▶ [Your instructions]:
Quote all lines below exactly. Images stay out.

(Dataset items)
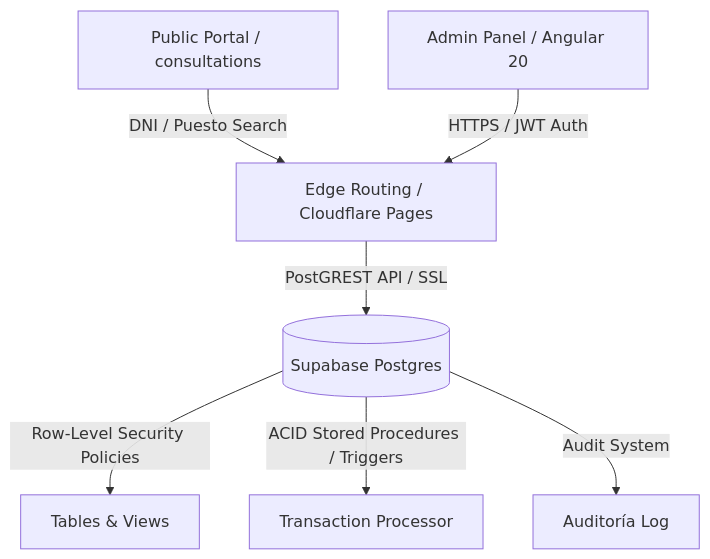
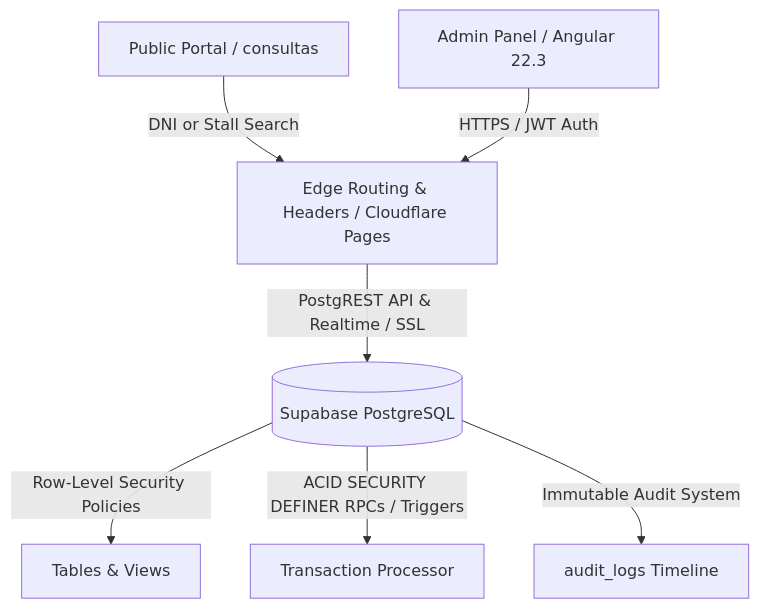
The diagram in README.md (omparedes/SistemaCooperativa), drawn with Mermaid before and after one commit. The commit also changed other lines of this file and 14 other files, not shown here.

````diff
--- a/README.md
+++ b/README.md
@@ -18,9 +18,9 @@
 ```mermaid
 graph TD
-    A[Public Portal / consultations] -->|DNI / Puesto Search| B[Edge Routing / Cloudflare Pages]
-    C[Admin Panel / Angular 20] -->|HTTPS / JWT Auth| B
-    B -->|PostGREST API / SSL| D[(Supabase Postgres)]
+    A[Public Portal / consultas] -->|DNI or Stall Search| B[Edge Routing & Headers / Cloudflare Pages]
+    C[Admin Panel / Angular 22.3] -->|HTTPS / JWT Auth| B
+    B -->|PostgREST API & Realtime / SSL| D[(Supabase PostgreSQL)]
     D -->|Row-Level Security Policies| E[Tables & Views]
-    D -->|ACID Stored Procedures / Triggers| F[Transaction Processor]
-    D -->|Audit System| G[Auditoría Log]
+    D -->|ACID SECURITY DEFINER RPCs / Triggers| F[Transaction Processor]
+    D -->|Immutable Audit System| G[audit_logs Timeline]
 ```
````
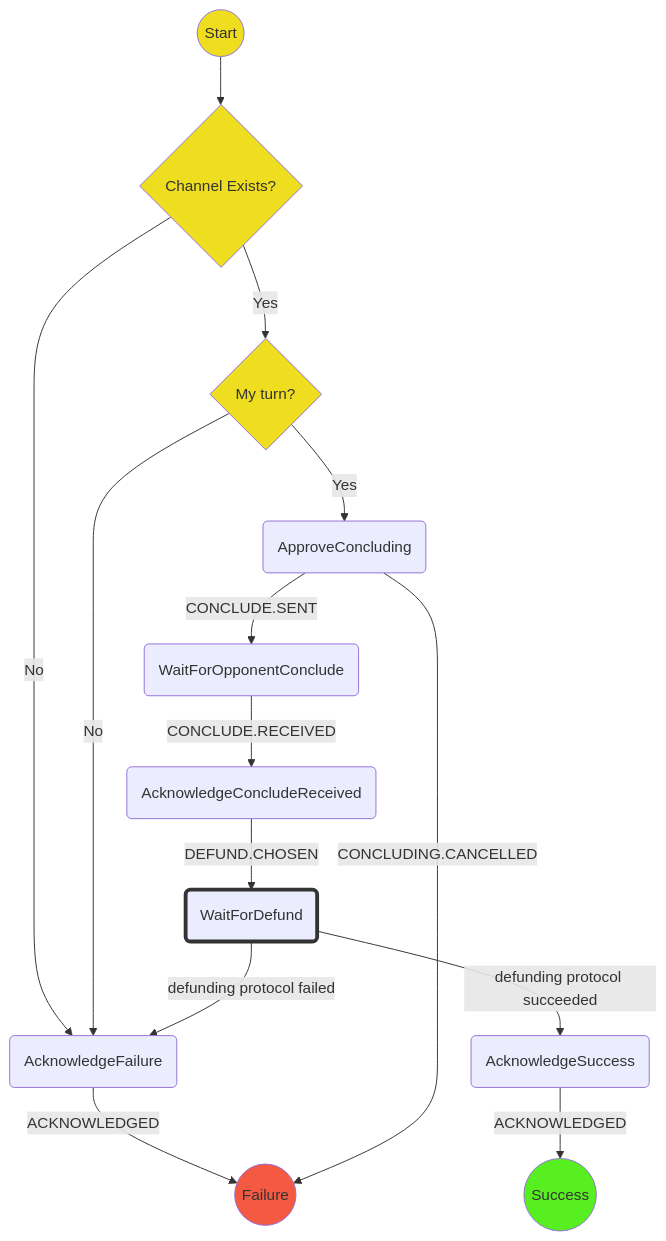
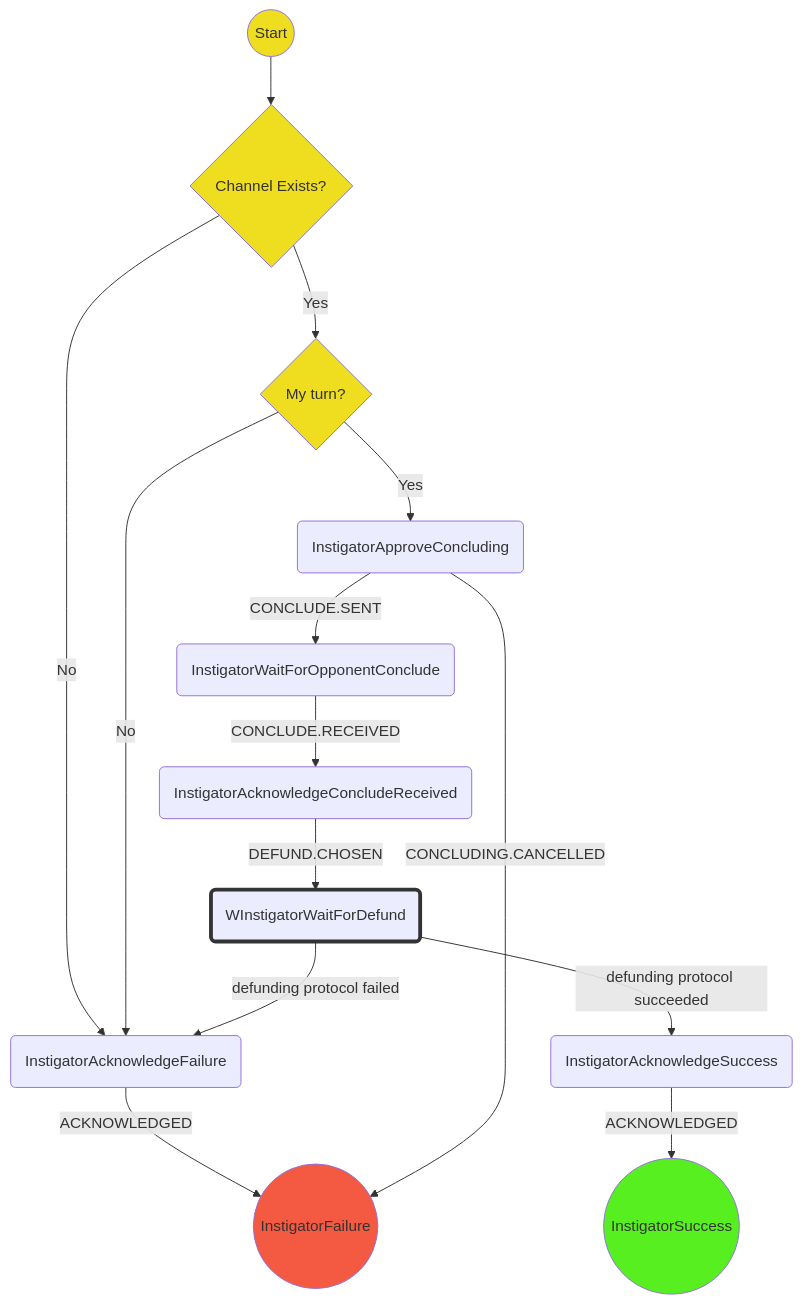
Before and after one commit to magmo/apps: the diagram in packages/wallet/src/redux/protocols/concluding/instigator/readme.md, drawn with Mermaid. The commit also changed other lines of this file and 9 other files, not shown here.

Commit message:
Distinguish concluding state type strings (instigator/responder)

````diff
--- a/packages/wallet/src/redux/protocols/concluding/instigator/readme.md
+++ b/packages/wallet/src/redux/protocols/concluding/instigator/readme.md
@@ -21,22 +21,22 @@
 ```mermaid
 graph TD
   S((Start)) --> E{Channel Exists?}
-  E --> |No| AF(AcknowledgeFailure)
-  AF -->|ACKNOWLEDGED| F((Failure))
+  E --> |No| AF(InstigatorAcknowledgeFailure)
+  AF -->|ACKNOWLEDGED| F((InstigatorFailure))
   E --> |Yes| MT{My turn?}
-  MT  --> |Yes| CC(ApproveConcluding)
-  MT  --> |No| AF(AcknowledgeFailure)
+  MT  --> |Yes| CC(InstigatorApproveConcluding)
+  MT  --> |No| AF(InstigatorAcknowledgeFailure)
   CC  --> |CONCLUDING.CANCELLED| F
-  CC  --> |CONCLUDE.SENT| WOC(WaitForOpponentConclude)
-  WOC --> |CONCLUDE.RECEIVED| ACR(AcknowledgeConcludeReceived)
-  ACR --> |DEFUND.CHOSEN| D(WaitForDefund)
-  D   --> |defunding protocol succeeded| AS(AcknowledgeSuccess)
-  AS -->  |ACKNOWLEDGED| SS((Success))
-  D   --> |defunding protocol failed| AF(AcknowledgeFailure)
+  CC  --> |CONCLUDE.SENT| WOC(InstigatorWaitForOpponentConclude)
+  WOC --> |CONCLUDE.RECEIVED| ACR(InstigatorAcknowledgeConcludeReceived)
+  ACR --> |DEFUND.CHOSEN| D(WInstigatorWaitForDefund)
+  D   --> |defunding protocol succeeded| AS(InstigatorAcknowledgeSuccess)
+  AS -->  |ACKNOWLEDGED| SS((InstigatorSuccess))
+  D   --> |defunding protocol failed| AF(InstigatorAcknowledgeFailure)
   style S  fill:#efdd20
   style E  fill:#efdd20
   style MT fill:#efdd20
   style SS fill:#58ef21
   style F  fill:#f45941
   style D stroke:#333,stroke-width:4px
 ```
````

▶ [Answer box]:
The diagram in README.md (omparedes/SistemaCooperativa), drawn with Mermaid before and after one commit. The commit also changed other lines of this file and 14 other files, not shown here.

````diff
--- a/README.md
+++ b/README.md
@@ -18,9 +18,9 @@
 ```mermaid
 graph TD
-    A[Public Portal / consultations] -->|DNI / Puesto Search| B[Edge Routing / Cloudflare Pages]
-    C[Admin Panel / Angular 20] -->|HTTPS / JWT Auth| B
-    B -->|PostGREST API / SSL| D[(Supabase Postgres)]
+    A[Public Portal / consultas] -->|DNI or Stall Search| B[Edge Routing & Headers / Cloudflare Pages]
+    C[Admin Panel / Angular 22.3] -->|HTTPS / JWT Auth| B
+    B -->|PostgREST API & Realtime / SSL| D[(Supabase PostgreSQL)]
     D -->|Row-Level Security Policies| E[Tables & Views]
-    D -->|ACID Stored Procedures / Triggers| F[Transaction Processor]
-    D -->|Audit System| G[Auditoría Log]
+    D -->|ACID SECURITY DEFINER RPCs / Triggers| F[Transaction Processor]
+    D -->|Immutable Audit System| G[audit_logs Timeline]
 ```
````
Before and after one commit to magmo/apps: the diagram in packages/wallet/src/redux/protocols/concluding/instigator/readme.md, drawn with Mermaid. The commit also changed other lines of this file and 9 other files, not shown here.

Commit message:
Distinguish concluding state type strings (instigator/responder)

````diff
--- a/packages/wallet/src/redux/protocols/concluding/instigator/readme.md
+++ b/packages/wallet/src/redux/protocols/concluding/instigator/readme.md
@@ -21,22 +21,22 @@
 ```mermaid
 graph TD
   S((Start)) --> E{Channel Exists?}
-  E --> |No| AF(AcknowledgeFailure)
-  AF -->|ACKNOWLEDGED| F((Failure))
+  E --> |No| AF(InstigatorAcknowledgeFailure)
+  AF -->|ACKNOWLEDGED| F((InstigatorFailure))
   E --> |Yes| MT{My turn?}
-  MT  --> |Yes| CC(ApproveConcluding)
-  MT  --> |No| AF(AcknowledgeFailure)
+  MT  --> |Yes| CC(InstigatorApproveConcluding)
+  MT  --> |No| AF(InstigatorAcknowledgeFailure)
   CC  --> |CONCLUDING.CANCELLED| F
-  CC  --> |CONCLUDE.SENT| WOC(WaitForOpponentConclude)
-  WOC --> |CONCLUDE.RECEIVED| ACR(AcknowledgeConcludeReceived)
-  ACR --> |DEFUND.CHOSEN| D(WaitForDefund)
-  D   --> |defunding protocol succeeded| AS(AcknowledgeSuccess)
-  AS -->  |ACKNOWLEDGED| SS((Success))
-  D   --> |defunding protocol failed| AF(AcknowledgeFailure)
+  CC  --> |CONCLUDE.SENT| WOC(InstigatorWaitForOpponentConclude)
+  WOC --> |CONCLUDE.RECEIVED| ACR(InstigatorAcknowledgeConcludeReceived)
+  ACR --> |DEFUND.CHOSEN| D(WInstigatorWaitForDefund)
+  D   --> |defunding protocol succeeded| AS(InstigatorAcknowledgeSuccess)
+  AS -->  |ACKNOWLEDGED| SS((InstigatorSuccess))
+  D   --> |defunding protocol failed| AF(InstigatorAcknowledgeFailure)
   style S  fill:#efdd20
   style E  fill:#efdd20
   style MT fill:#efdd20
   style SS fill:#58ef21
   style F  fill:#f45941
   style D stroke:#333,stroke-width:4px
 ```
````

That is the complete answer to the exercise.